More Text Evidence of Binding

P. Mich. Inv. 1289b (verso & recto)

There are nine sizable fragments of leaves of papyri and some smaller fragments included under P. Mich. Inv. 1289; a leather cover fragment is also included in the 1289 inventory group and will be discussed later. The manuscript is dated to the sixth century, and according to the APIS description, the Coptic text includes the conclusion of the martyrdom of Saint Phocas in a heretofore unknown version, as well as an early version of the dying prayer of Athanasius. The description notes that the manuscript is written in heavy, square uncials with few fine lines in what is probably a version of the Sahidic dialect of the Coptic language. According to a 1948 letter sent to T.C. Peterson from University of Michigan manuscript curator Elinor Husselman, the codex was acquired in 1923.

The two leaves of the sheet were originally conjugate but are now cracked vertically along what was once the line of the fold. This fragment carries vivid and varying binding evidence. The evidence includes debris from a possible leather stay (added inside text folds to prevent sewing from tearing through the fold); or it may be a gutter mend.  A length of cord that is either a tacket (an ancient style of attachment akin to a staple) or part of a sewing thread survives within the gutter area atop the leather debris; the fold area is too damaged to be certain of sewing/tacketing holes through the fold. Finally, a pattern of paired holes pierced along both sides of the fold area indicate that, at some point, the folded quire was pierced through the side and side-sewn with thread. The question is: If this notebook was both sewn through the fold and through the side, which system was used first? Best guess: sewn through the fold first, side-sewn as a repair when the folds began to break (papyrus does not like being folded and will split).

 

<p>P. Mich. Inv. 1289</p>

P. Mich. Inv. 1289b (verso & recto)

P. Mich. Inv. 1289a (verso, recto & verso)

Three leaves of 1289 are held between two sheets of glass; the first two leaves were once joined but have split apart. The edge of a second column of text is visible on the fragment to the far left; the center margins of the two leaves that were once conjugate and the spine edge of the half sheet to the right show pairs of holes down the spine edge, evidence of probable side-sewing.

P. Mich. Inv. 1289

P. Mich. Inv. 1289a (verso, recto & verso)

P. Mich. Inv. 1289b (verso)

An image of the verso of the second P. Mich. Inv. 1289 text fragment; the dark stain in the fold/gutter area is from the leather strip on the other side.

P. Mich. Inv. 1789

P. Mich. Inv. 1289b (verso)

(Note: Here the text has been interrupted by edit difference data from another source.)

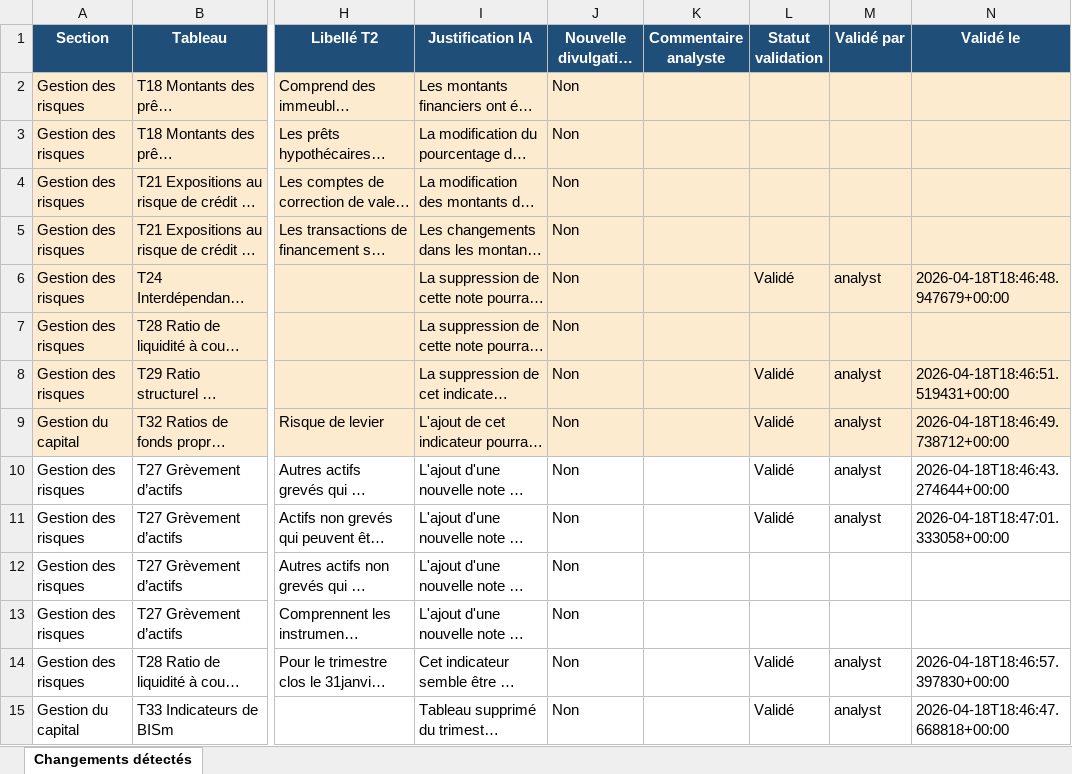
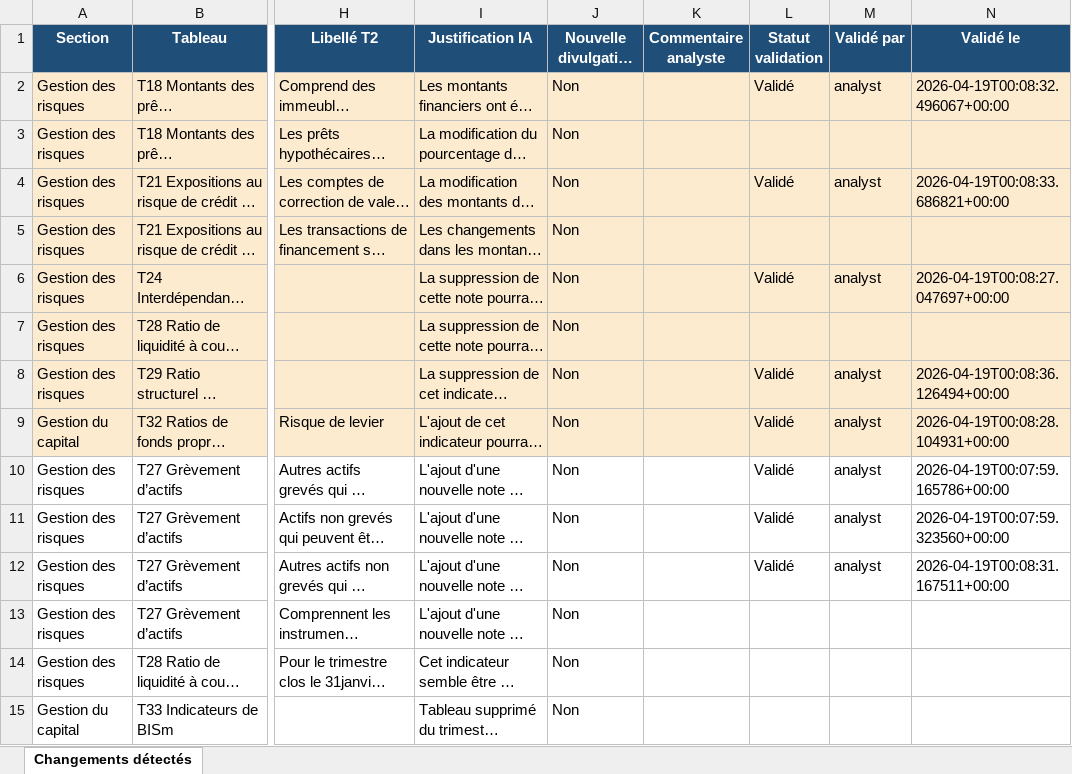
Before and after one commit to abdoulayegk/vigie_paire, an Excel workbook: outputs/resultats/bns/2025_t2_vs_2025_t1/comparison.xlsx, sheet Changements détectés, drawn as a sheet; only a part is shown, gaps mark what is left out; long unchanged cells end in …; values as stored, in another font and other column widths than the file's, no borders; the diff names each change by its address in the sheet, - before the commit and + after, or states it on an @@ line.

```diff
--- a/outputs/resultats/bns/2025_t2_vs_2025_t1/comparison.xlsx (sheet Changements détectés)
+++ b/outputs/resultats/bns/2025_t2_vs_2025_t1/comparison.xlsx (sheet Changements détectés)
-L2 (Statut validation): (empty)
+L2 (Statut validation): Validé
-M2 (Validé par): (empty)
+M2 (Validé par): analyst
-N2 (Validé le): (empty)
+N2 (Validé le): 2026-04-19T00:08:32.496067+00:00
-L4 (Statut validation): (empty)
+L4 (Statut validation): Validé
-M4 (Validé par): (empty)
+M4 (Validé par): analyst
-N4 (Validé le): (empty)
+N4 (Validé le): 2026-04-19T00:08:33.686821+00:00
-N6 (Validé le): 2026-04-18T18:46:48.947679+00:00
+N6 (Validé le): 2026-04-19T00:08:27.047697+00:00
-N8 (Validé le): 2026-04-18T18:46:51.519431+00:00
+N8 (Validé le): 2026-04-19T00:08:36.126494+00:00
-N9 (Validé le): 2026-04-18T18:46:49.738712+00:00
+N9 (Validé le): 2026-04-19T00:08:28.104931+00:00
-N10 (Validé le): 2026-04-18T18:46:43.274644+00:00
+N10 (Validé le): 2026-04-19T00:07:59.165786+00:00
-N11 (Validé le): 2026-04-18T18:47:01.333058+00:00
+N11 (Validé le): 2026-04-19T00:07:59.323560+00:00
-L12 (Statut validation): (empty)
+L12 (Statut validation): Validé
-M12 (Validé par): (empty)
+M12 (Validé par): analyst
-N12 (Validé le): (empty)
+N12 (Validé le): 2026-04-19T00:08:31.167511+00:00
-L14:L15 (Statut validation): Validé
+L14:L15 (Statut validation): (empty)
-M14:M15 (Validé par): analyst
+M14:M15 (Validé par): (empty)
-N14 (Validé le): 2026-04-18T18:46:57.397830+00:00
+N14 (Validé le): (empty)
-N15 (Validé le): 2026-04-18T18:46:47.668818+00:00
+N15 (Validé le): (empty)
```
Also changed, not shown: outputs/resultats/bmo/2025_t2_vs_2025_t1/comparison.xlsx, outputs/resultats/bnc/2025_t2_vs_2025_t1/comparison.xlsx, 32 other files.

P. Mich. Inv. 1289b (tacket example)

This model of a folded facsimile of 1289 shows how a tacket works: one or more stays (folded strips of leather or parchment) are positioned inside the center of the quire, and the two ends of a tacket of cord, leather, or parchment is laced through the stay and the quire; the two ends are then tied together. It is a sturdy and easy way to hold a single-quire book together and is similar to our present-day pamphlets.

 

Model of P. Mich. Inv. 1289

P. Mich. Inv. 1289b (tacket example)

P. Mich. Inv. 1289 (Notebook Model)

This is what P. Mich. Inv. 1289 might have looked like when intact as a notebook; the folded papyri are side-sewn to illustrate the function of the pairs of holes along the spine of the original fragments. The two knotted threads on the spine fold represent the other possible attachment used on this notebook: two thread tackets passing through the quire and tied off on the outside of the spine fold.

Model of P. Mich. Inv. 1289

P. Mich. Inv. 1289 (Notebook Model)

A Board Fragment with Structural Elements

A Leather Cover Fragment